Exercise goal
Copy the data exactly.

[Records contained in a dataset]
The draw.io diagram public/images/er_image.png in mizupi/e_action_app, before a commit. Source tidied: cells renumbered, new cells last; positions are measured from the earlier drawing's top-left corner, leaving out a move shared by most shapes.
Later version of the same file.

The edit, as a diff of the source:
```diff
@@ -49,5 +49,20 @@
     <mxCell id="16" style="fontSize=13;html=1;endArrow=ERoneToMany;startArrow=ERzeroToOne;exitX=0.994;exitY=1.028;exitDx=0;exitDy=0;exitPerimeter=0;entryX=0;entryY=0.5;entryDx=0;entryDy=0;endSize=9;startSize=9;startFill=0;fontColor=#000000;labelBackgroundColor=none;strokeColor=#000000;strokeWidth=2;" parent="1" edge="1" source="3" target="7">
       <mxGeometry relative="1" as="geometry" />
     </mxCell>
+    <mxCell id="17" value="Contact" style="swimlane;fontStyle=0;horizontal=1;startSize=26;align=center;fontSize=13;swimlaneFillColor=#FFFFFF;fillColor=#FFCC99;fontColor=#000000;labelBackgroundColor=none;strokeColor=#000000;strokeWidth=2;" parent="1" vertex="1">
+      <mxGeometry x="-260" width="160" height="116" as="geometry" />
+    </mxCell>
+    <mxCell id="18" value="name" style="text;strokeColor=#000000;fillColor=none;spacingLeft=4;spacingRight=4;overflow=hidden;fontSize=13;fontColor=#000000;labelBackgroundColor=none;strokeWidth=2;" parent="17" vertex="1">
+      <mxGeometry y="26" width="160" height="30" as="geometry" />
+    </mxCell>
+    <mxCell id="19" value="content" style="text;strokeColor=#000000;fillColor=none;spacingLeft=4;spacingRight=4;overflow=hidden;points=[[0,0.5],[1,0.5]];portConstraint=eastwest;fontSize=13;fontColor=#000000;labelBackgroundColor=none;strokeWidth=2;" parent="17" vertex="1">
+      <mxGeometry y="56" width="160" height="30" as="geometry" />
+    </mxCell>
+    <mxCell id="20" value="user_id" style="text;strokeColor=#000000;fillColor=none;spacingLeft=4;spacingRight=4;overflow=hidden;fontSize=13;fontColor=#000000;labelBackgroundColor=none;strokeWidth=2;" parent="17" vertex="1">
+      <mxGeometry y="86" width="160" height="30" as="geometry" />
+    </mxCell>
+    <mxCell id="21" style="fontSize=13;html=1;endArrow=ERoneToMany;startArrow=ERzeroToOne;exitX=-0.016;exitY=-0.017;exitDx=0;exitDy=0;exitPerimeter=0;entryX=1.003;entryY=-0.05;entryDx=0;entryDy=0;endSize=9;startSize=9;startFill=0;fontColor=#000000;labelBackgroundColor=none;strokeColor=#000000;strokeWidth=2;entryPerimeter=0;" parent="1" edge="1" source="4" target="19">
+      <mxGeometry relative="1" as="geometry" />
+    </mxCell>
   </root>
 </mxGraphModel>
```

Answer box
The draw.io diagram public/images/er_image.png in mizupi/e_action_app, before a commit. Source tidied: cells renumbered, new cells last; positions are measured from the earlier drawing's top-left corner, leaving out a move shared by most shapes.
Later version of the same file.

The edit, as a diff of the source:
```diff
@@ -49,5 +49,20 @@
     <mxCell id="16" style="fontSize=13;html=1;endArrow=ERoneToMany;startArrow=ERzeroToOne;exitX=0.994;exitY=1.028;exitDx=0;exitDy=0;exitPerimeter=0;entryX=0;entryY=0.5;entryDx=0;entryDy=0;endSize=9;startSize=9;startFill=0;fontColor=#000000;labelBackgroundColor=none;strokeColor=#000000;strokeWidth=2;" parent="1" edge="1" source="3" target="7">
       <mxGeometry relative="1" as="geometry" />
     </mxCell>
+    <mxCell id="17" value="Contact" style="swimlane;fontStyle=0;horizontal=1;startSize=26;align=center;fontSize=13;swimlaneFillColor=#FFFFFF;fillColor=#FFCC99;fontColor=#000000;labelBackgroundColor=none;strokeColor=#000000;strokeWidth=2;" parent="1" vertex="1">
+      <mxGeometry x="-260" width="160" height="116" as="geometry" />
+    </mxCell>
+    <mxCell id="18" value="name" style="text;strokeColor=#000000;fillColor=none;spacingLeft=4;spacingRight=4;overflow=hidden;fontSize=13;fontColor=#000000;labelBackgroundColor=none;strokeWidth=2;" parent="17" vertex="1">
+      <mxGeometry y="26" width="160" height="30" as="geometry" />
+    </mxCell>
+    <mxCell id="19" value="content" style="text;strokeColor=#000000;fillColor=none;spacingLeft=4;spacingRight=4;overflow=hidden;points=[[0,0.5],[1,0.5]];portConstraint=eastwest;fontSize=13;fontColor=#000000;labelBackgroundColor=none;strokeWidth=2;" parent="17" vertex="1">
+      <mxGeometry y="56" width="160" height="30" as="geometry" />
+    </mxCell>
+    <mxCell id="20" value="user_id" style="text;strokeColor=#000000;fillColor=none;spacingLeft=4;spacingRight=4;overflow=hidden;fontSize=13;fontColor=#000000;labelBackgroundColor=none;strokeWidth=2;" parent="17" vertex="1">
+      <mxGeometry y="86" width="160" height="30" as="geometry" />
+    </mxCell>
+    <mxCell id="21" style="fontSize=13;html=1;endArrow=ERoneToMany;startArrow=ERzeroToOne;exitX=-0.016;exitY=-0.017;exitDx=0;exitDy=0;exitPerimeter=0;entryX=1.003;entryY=-0.05;entryDx=0;entryDy=0;endSize=9;startSize=9;startFill=0;fontColor=#000000;labelBackgroundColor=none;strokeColor=#000000;strokeWidth=2;entryPerimeter=0;" parent="1" edge="1" source="4" target="19">
+      <mxGeometry relative="1" as="geometry" />
+    </mxCell>
   </root>
 </mxGraphModel>
```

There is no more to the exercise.